Emit the line that holds "BP-1069 Push gets" and all lines following it through the end of the data, verbatim, and nothing else.

> [Material for the task]:
********

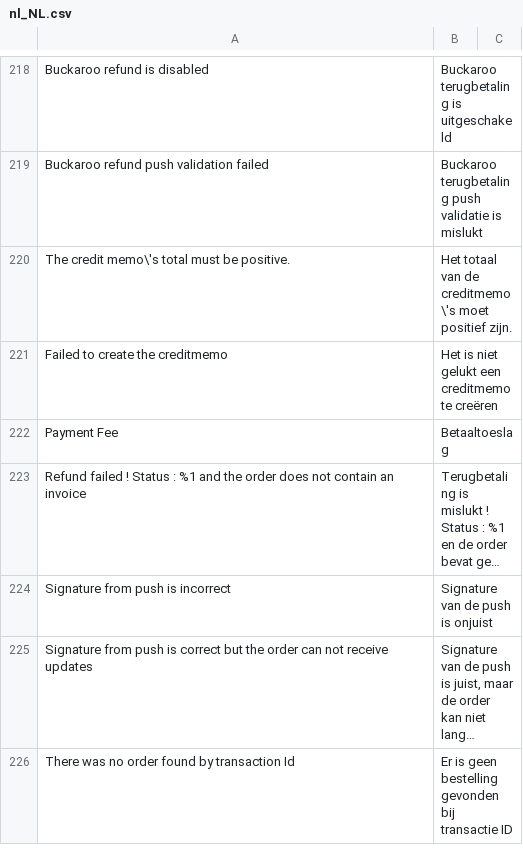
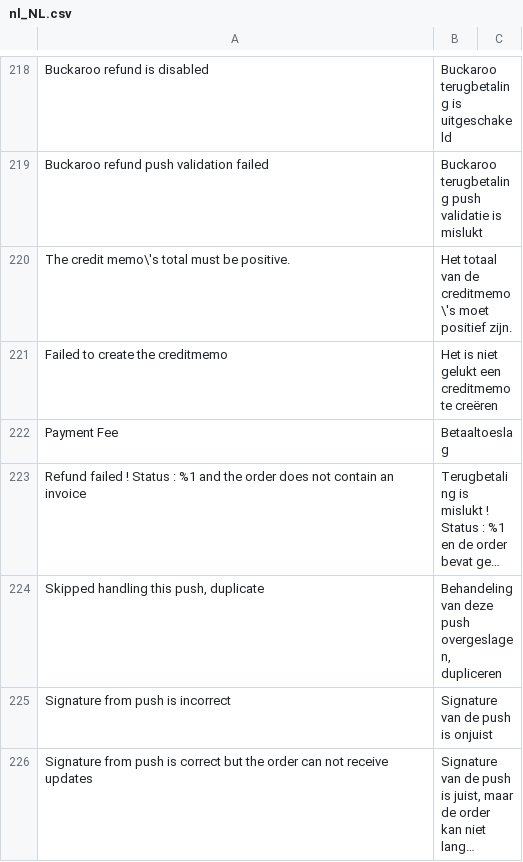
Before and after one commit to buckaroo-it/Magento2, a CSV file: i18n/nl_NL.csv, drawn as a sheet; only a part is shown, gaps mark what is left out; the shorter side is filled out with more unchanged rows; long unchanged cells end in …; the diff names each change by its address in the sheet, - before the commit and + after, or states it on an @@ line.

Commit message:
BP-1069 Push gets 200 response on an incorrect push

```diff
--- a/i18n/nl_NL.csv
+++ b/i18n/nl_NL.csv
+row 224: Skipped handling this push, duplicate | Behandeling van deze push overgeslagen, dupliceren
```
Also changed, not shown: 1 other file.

********

> [Result below]:
BP-1069 Push gets 200 response on an incorrect push

```diff
--- a/i18n/nl_NL.csv
+++ b/i18n/nl_NL.csv
+row 224: Skipped handling this push, duplicate | Behandeling van deze push overgeslagen, dupliceren
```
Also changed, not shown: 1 other file.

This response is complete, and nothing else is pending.